We just say “the Olympics” when we talk about our rainy national park, a bumpy line of peaks we can see over the Sound. Named for the home of the gods, Olympic National Park reigns as the fifth most visited national park in the country. Its three million annual visitors rank just behind blockbusters like Yosemite and Yellowstone.

It helps that Olympic National Park is in pieces: one big round blob encompassing the peaks and rain forest, then a sliver that runs a third of the length of Washington’s Pacific shore. Visitors stream into the meadows of Hurricane Ridge, the sands of Kalaloch, and the forest canopies of Hoh—or all three. 

It took two Presidents Roosevelt to preserve the nearly one million acres of Olympic National Park. Today it cradles forest creatures you won’t find anywhere else, rare temperate rain forest where winters drown in up to 14 feet of rain, and the largest unmanaged elk herd in the world. But now the park faces dwindling federal funding, and the challenge of removing dams that have gummed up its rivers for a century. Zeus may have lived on Olympus once upon a time, but these days the Olympics, and the expansive lands that make up Olympic National Park, are our treasure and our responsibility.

In This Feature:

Olympic National Park

10 Top Places to Visit in Olympic National Park

Whether you're hiking, camping, boating, or all the above—these are the must-visit places for your trip's itinerary.

  • Published 07/22/2011

Olympic National Park

Follow the Park Ranger (On a Bear Hunt)

Olympic National Park ranger Susannah “Sanny” Lustig leads us on a bear hunt.

  • By Allison Williams
  • Published 07/22/2011

Olympic National Park

Insider’s Guide to Olympic National Park: Summer Things to Do

Stargaze at Hurricane Ridge, swim in the mineral pools of the Sol Duc Valley, or rock climb Mount Cruiser.

  • By Allison Williams
  • Published 07/22/2011

Article

Insider’s Guide to Olympic National Park: Park Trails You Don’t Know

The best hiking trails you don’t know in Olympic National Park.

  • By Allison Williams
  • Published 07/22/2011

Article

Insider’s Guide to Olympic National Park: Poet of the Park

Tim McNulty serves as unofficial poet laureate of Olympic National Park.

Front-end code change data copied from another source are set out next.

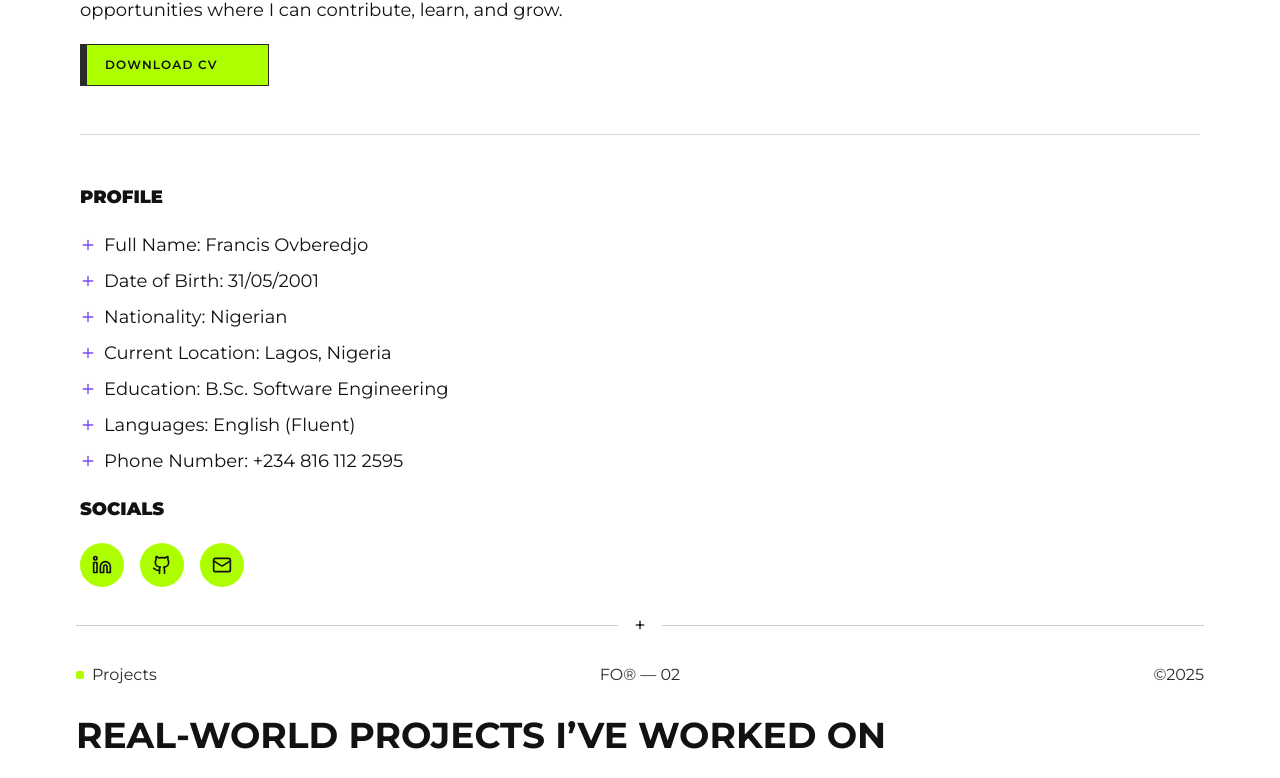
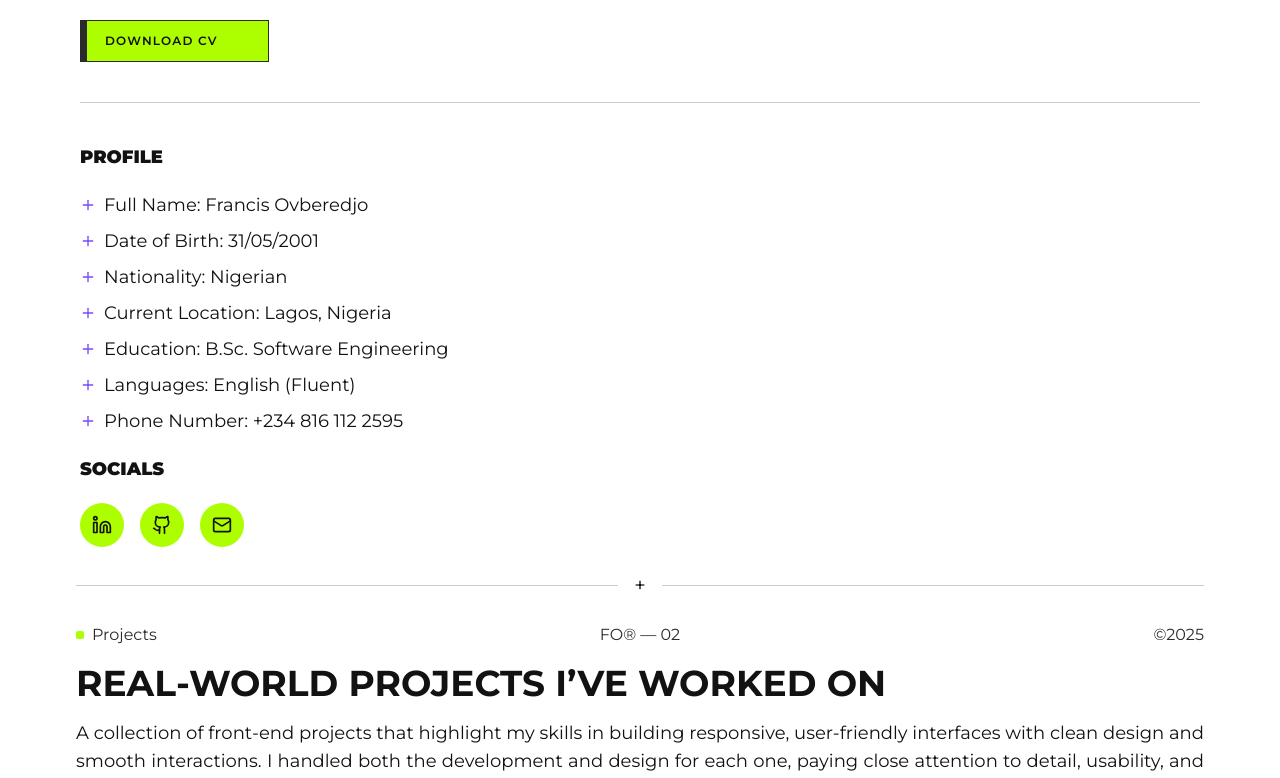
Before and after one commit to FrancisOvberedjo/portfolio, a Next.js app: page / in a window 1280 px wide. Shown: the part 1078-1856 px from the top of the page. Built offline with nearby package versions, Linux system fonts and the light colour scheme.

Commit message:
style: button redesign

```diff
--- a/src/app/globals.css
+++ b/src/app/globals.css
@@ -23,5 +23,5 @@
 body {
   background: var(--background);
   color: var(--foreground);
-  font-family:var(--font-mont) ;
+  font-family:var(--font-mont), sans-serif;
 }
--- a/src/app/layout.tsx
+++ b/src/app/layout.tsx
@@ -1,6 +1,5 @@
 import type { Metadata } from "next";
 import { Montserrat } from "next/font/google";
-import { Poppins } from "next/font/google";
 import "./globals.css";
 import Navbar from "@/components/global/Navbar";
 import Footer from "@/components/global/Footer";
@@ -10,13 +9,8 @@ const mont = Montserrat({
   variable: "--font-mont",
   subsets: ["latin"],
   weight: ["400","600","700","800","900"],
-});
-
-
-const poppins = Poppins({
-  variable: "--font-poppins",
-  subsets: ["latin"],
-  weight: ["300","400","500","600", "700", "800"],
+  display: 'swap',
+  fallback: ["system-ui", "sans-serif"],
 });
 
 
@@ -34,7 +28,7 @@ export default function RootLayout({
   return (
     <html lang="en">
       <body
-        className={`${mont.variable} ${poppins.variable} bg-white text-custom-black font-normal text-sm md:text-xl lg:text-lg antialiased`}
+        className={`${mont.variable} bg-white text-custom-black font-normal text-sm md:text-xl lg:text-lg antialiased`}
       >
         <Navbar/>
           <main className="pt-24 lg:pt-20">
--- a/src/components/general/SectionTitle.tsx
+++ b/src/components/general/SectionTitle.tsx
@@ -17,7 +17,7 @@ const SectionTitle = ({
     color === 'white' ? 'text-white' : 'text-custom-black';
 
   return (
-    <div className="overflow-hidden my-5">
+    <div className="overflow-hidden my-2 lg:my:4">
       <motion.h2
         initial={{ y: '100%' }}
         animate={{ y: 0 }}
@@ -25,7 +25,7 @@ const SectionTitle = ({
           duration: 0.8,
           ease: [0.22, 1, 0.36, 1],
         }}
-        className={`font-bold text-2xl lg:text-4xl mb-2 uppercase ${textColor} ${className}`}
+        className={`font-bold text-2xl lg:text-4xl lg:mb-2 uppercase ${textColor} ${className}`}
       >
         {title}
       </motion.h2>
--- a/src/components/global/Navbar.tsx
+++ b/src/components/global/Navbar.tsx
@@ -125,7 +125,7 @@ export default function Navbar() {
             style={{ transformOrigin: 'top' }}
           >
             <div className="px-4">
-              <div className="w-full h-[1px] bg-custom-black opacity-20 mb-1 mx-auto" />
+              <div className="w-full h-[1.5px] bg-dark-gray/20 mb-1 mx-auto" />
               {menuItems.map((item, index) => (
                 <div key={item}>
                   <div onClick={() => setIsOpen(false)}>
@@ -134,7 +134,7 @@ export default function Navbar() {
                         initial={{ opacity: 0, x: -10 }}
                         animate={{ opacity: 1, x: 0 }}
                         transition={{ delay: 0.05 * index }}
-                        className="font-bold py-1 flex items-start space-x-1"
+                        className="font-bold text-xl py-2 flex items-start space-x-1"
                       >
                         <span>{item}</span>
                         <sup className="text-xs relative top-[2px] text-custom-black opacity-60">
@@ -143,7 +143,7 @@ export default function Navbar() {
                       </motion.div>
                     </Link>
                   </div>
-                  <div className="w-full h-[1px] bg-custom-black opacity-20 my-1 mx-auto" />
+                  <div className="w-full h-[1.5px] bg-dark-gray/20 my-1 mx-auto" />
                 </div>
               ))}
               <div className='my-5'>
--- a/src/components/ui/SectionDivider.tsx
+++ b/src/components/ui/SectionDivider.tsx
@@ -6,6 +6,6 @@ interface SectionDividerProps {
 
 export default function SectionDivider({ className = '' }: SectionDividerProps) {
   return (
-    <div className={`w-full h-px bg-gray-300 my-12 ${className}`} />
+    <div className={`flex-grow h-px bg-black/20 my-10 ${className}`} />
   );
 }
--- a/src/sections/home/Experience.tsx
+++ b/src/sections/home/Experience.tsx
@@ -80,7 +80,7 @@ const Experience = () => {
       <SectionTitle title='Career Journey So Far'/>
       <div className='grid grid-cols-1 lg:grid-cols-2 gap-8'>
 
-        <div className='mt-3 text-justify space-y-2' >
+        <div className=' text-justify space-y-2' >
           <p>My career began with a strong foundation in visual design, working as a graphic designer to create impactful brand assets for businesses. Over time, I transitioned into front-end development, where I deepened my technical skills through hands-on experience and a front-end internship. From there, I moved into web development roles, building modern, responsive websites for clients across different industries.</p>
           <p>I started by creating websites with WordPress, Elementor, and other CMS platforms, focusing on flexible, easy-to-manage solutions for small businesses and startups. As I grew, I began working with more advanced technologies like React, Next.js, Tailwind CSS, and Framer Motion, building fast, accessible, and user-focused websites. I also integrate SEO best practices into every project—improving structure, speed, and visibility from the ground up.</p>
           <p>In 2024, I earned my B.Sc. in Software Engineering from Nigerian Army University Biu (NAUB), and now lead development at DAF - BLEX I.C.T Services while running my own creative studio, Webink. Today, I combine design thinking, clean code, and real-world strategy to build digital experiences that work beautifully and deliver results.
--- a/src/sections/home/Projects.tsx
+++ b/src/sections/home/Projects.tsx
@@ -8,7 +8,7 @@ const Projects = () => {
     <section className='mt-6 w-full px-3 md:max-w-3xl lg:max-w-6xl  items-center justify-center mx-auto'>
         <SectionHeader title="Projects" index="FO® — 02"/>
         <SectionTitle title='Real-World Projects I&rsquo;ve Worked On'/>
-        <p>A collection of work Ive crafted with care, blending clean design, solid code, and just the right touch of creativity</p>
+        <p className='text-justify'>A collection of front-end projects that highlight my skills in building responsive, user-friendly interfaces with clean design and smooth interactions. I handled both the development and design for each one, paying close attention to detail, usability, and visual appeal. While most projects were built with <strong>Next.js</strong>, <strong>Tailwind CSS</strong>, and <strong>Framer Motion</strong>, I also worked with <strong>Vue.js</strong>, <strong>Angular</strong>, <strong>SCSS</strong>, <strong>GSAP</strong>, and <strong>Vanilla JavaScript</strong> to showcase my range and adaptability across different front-end technologies.</p>
 
         <div className='grid grid-cols-1 md:grid-cols-2 lg:grid-cols-3 items-center justify-center mx-auto gap-y-4 md:gap-x-3 md:gap-y-3 lg:gap-x-5 lg:gap-y-10 mt-6'>
 
```
Also changed, not shown: package.json (line endings or trailing spaces).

  • By Allison Williams
  • Published 07/22/2011

Slideshow

Insider’s Guide to Olympic National Park: Art of the Park

Peter Malarkey, Steve Davis, Eirik Johnson, and N.P. Bank Note Company present the Olympic Peninsula through different lens.

  • Published 07/22/2011

Article

Insider’s Guide to Olympic National Park: Places to Stay in the Park

The best places to stay in Olympic National Park.

  • By Allison Williams
  • Published 07/22/2011

Article

Insider’s Guide to Olympic National Park: The Marmot Brigade

This summer, more than 100 volunteers will scour Olympic National Park for evidence of Marmota olympus, our own special marmot.

  • By Allison Williams
  • Published 07/22/2011

Article

Insider’s Guide to Olympic National Park: Where the Wild Things Are

A field guide to the animals of Olympic National Park.

  • Published 07/22/2011

Article

Insider’s Guide to Olympic National Park: Art of the Park

Peter Malarkey, Steve Davis, Eirik Johnson, and N.P. Bank Note Company present the Olympic Peninsula through different lens.

  • By Allison Williams
  • Published 07/22/2011

Article

Insider’s Guide to Olympic National Park: Essential Rain Gear

Essential rain gear for Olympic National Park.

  • By Lisa Han
  • Published 07/22/2011

Article

Insider’s Guide to Olympic National Park: Saving the Park

Helping to preserve Olympic National Park: Washington National Park Fund, Backcountry Horsemen of Washington, Student Conservation Association, Friends of Olympic National Park, and Olympic Park Institute.

  • By Annie Rose Favreau
  • Published 07/22/2011

Article

Insider’s Guide to Olympic National Park: Timeline of Olympic National Park

A history of Olympic National Park.

  • By Julia Scherzinger
  • Published 07/22/2011

Article

The Elwha's Last Dam Summer

It began 25 years ago as a radical idea: destroying two dams to save the Elwha River. It ends this month as a commonsense solution. Gentlemen, start your jackhammers.

  • By Bruce Barcott
  • Published 07/22/2011